Exercise details: Filter the records below for the word "String". Copy each line that holds it.

Provided data:
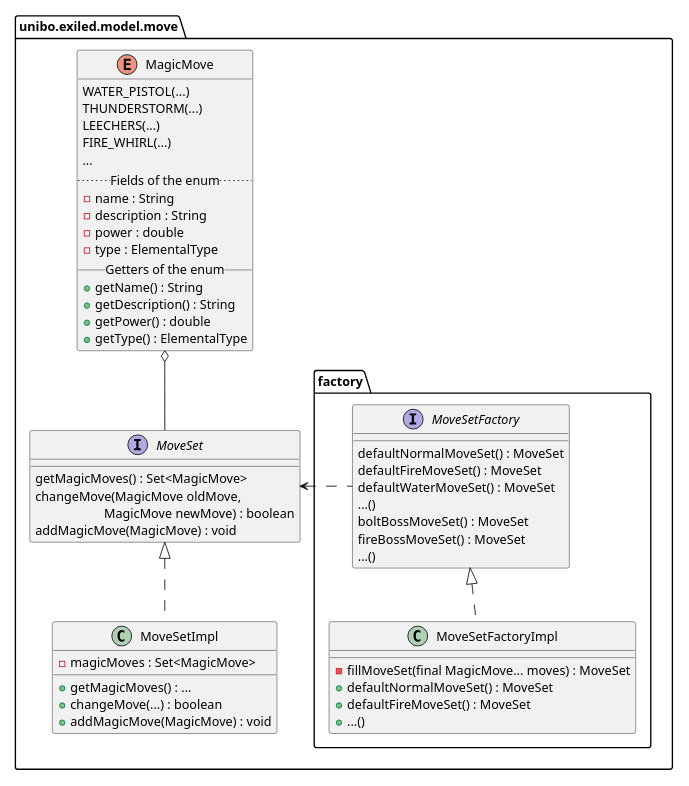
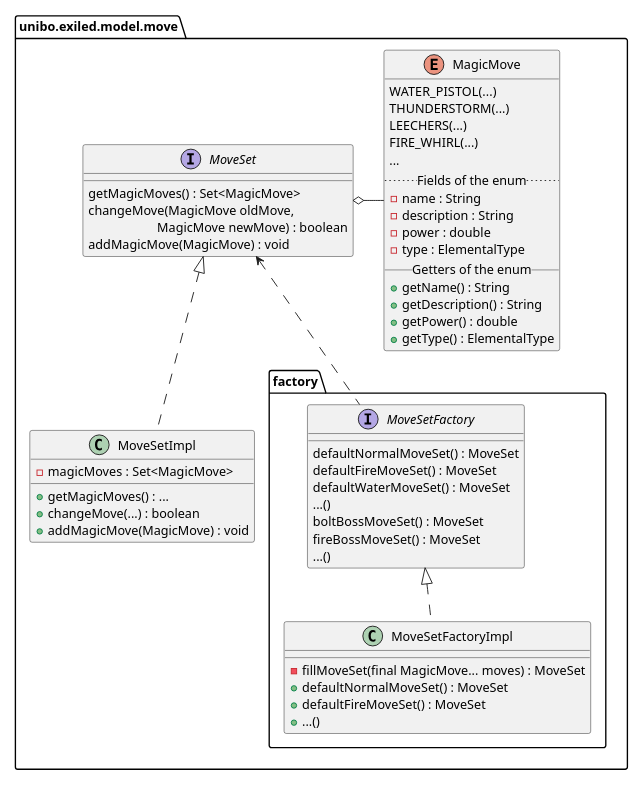
One commit to unibo-oop-projects/OOP23-Baldoni-Beylax-Casadei-MarcoMagnani03-Pazzaglia-exiled changed the diagram in docs/character/moves/moves-uml.puml. Above: the diagram before and after it, drawn with PlantUML. The commit also changed 14 other files, not shown here.

```diff
--- a/docs/character/moves/moves-uml.puml
+++ b/docs/character/moves/moves-uml.puml
@@ -1,54 +1,54 @@
 @startuml
 scale 0.60
 set separator none
 package unibo.exiled.model.move
 {
     enum MagicMove{
         {field} WATER_PISTOL(...)
         {field} THUNDERSTORM(...)
         {field} LEECHERS(...)
         {field} FIRE_WHIRL(...)
         {field} ...
         .. Fields of the enum ..
         - name : String
         - description : String
         - power : double
         - type : ElementalType
         __ Getters of the enum __
         + getName() : String
         + getDescription() : String
         + getPower() : double
         + getType() : ElementalType
     }
     interface MoveSet {
         getMagicMoves() : Set<MagicMove>
         changeMove(MagicMove oldMove,\n                     MagicMove newMove) : boolean
         addMagicMove(MagicMove) : void
     }
     class MoveSetImpl implements MoveSet{
         - magicMoves : Set<MagicMove>
         + getMagicMoves() : ...
         + changeMove(...) : boolean
         + addMagicMove(MagicMove) : void
     }
     package factory{
         interface MoveSetFactory {
             defaultNormalMoveSet() : MoveSet
             defaultFireMoveSet() : MoveSet
             defaultWaterMoveSet() : MoveSet
             ...()
             boltBossMoveSet() : MoveSet
             fireBossMoveSet() : MoveSet
             ...()
         }
         class MoveSetFactoryImpl implements MoveSetFactory {
             - fillMoveSet(final MagicMove... moves) : MoveSet
             + defaultNormalMoveSet() : MoveSet
             + defaultFireMoveSet() : MoveSet
             +...()
         }
     }
 }
-MoveSet <. MoveSetFactory
-MagicMove o-- MoveSet
+MoveSet <.. MoveSetFactory
+MoveSet o- MagicMove
 @enduml
```
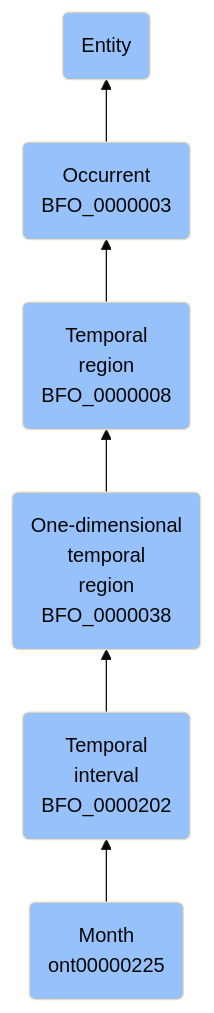
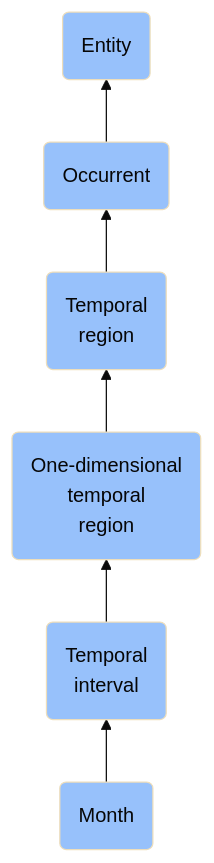
The diagram in docs/ontology/reference/model/Entity/Occurrent/Temporal region/One-dimensional temporal region/Temporal interval/Month/Month.md (jupyter-naas/abi), drawn with Mermaid (base theme) before and after one commit. The commit also changed other lines of this file and 1430 other files, not shown here.

````diff
--- a/docs/ontology/reference/model/Entity/Occurrent/Temporal region/One-dimensional temporal region/Temporal interval/Month/Month.md
+++ b/docs/ontology/reference/model/Entity/Occurrent/Temporal region/One-dimensional temporal region/Temporal interval/Month/Month.md
@@ -24,13 +24,13 @@
 ```mermaid
 graph BT
-    ont00000225(Month<br>ont00000225):::BFO-->BFO_0000202
-    BFO_0000202(Temporal<br>interval<br>BFO_0000202):::BFO-->BFO_0000038
-    BFO_0000038(One-dimensional<br>temporal<br>region<br>BFO_0000038):::BFO-->BFO_0000008
-    BFO_0000008(Temporal<br>region<br>BFO_0000008):::BFO-->BFO_0000003
-    BFO_0000003(Occurrent<br>BFO_0000003):::BFO-->BFO_0000001
+    ont00000225(Month):::BFO-->BFO_0000202
+    BFO_0000202(Temporal<br>interval):::BFO-->BFO_0000038
+    BFO_0000038(One-dimensional<br>temporal<br>region):::BFO-->BFO_0000008
+    BFO_0000008(Temporal<br>region):::BFO-->BFO_0000003
+    BFO_0000003(Occurrent):::BFO-->BFO_0000001
     BFO_0000001(Entity):::BFO
     
     classDef BFO fill:#97c1fb,color:#060606
     classDef CCO fill:#e4c51e,color:#060606
     classDef ABI fill:#48DD82,color:#060606
 ```
````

Exercise answer:
         - name : String
         - description : String
         + getName() : String
         + getDescription() : String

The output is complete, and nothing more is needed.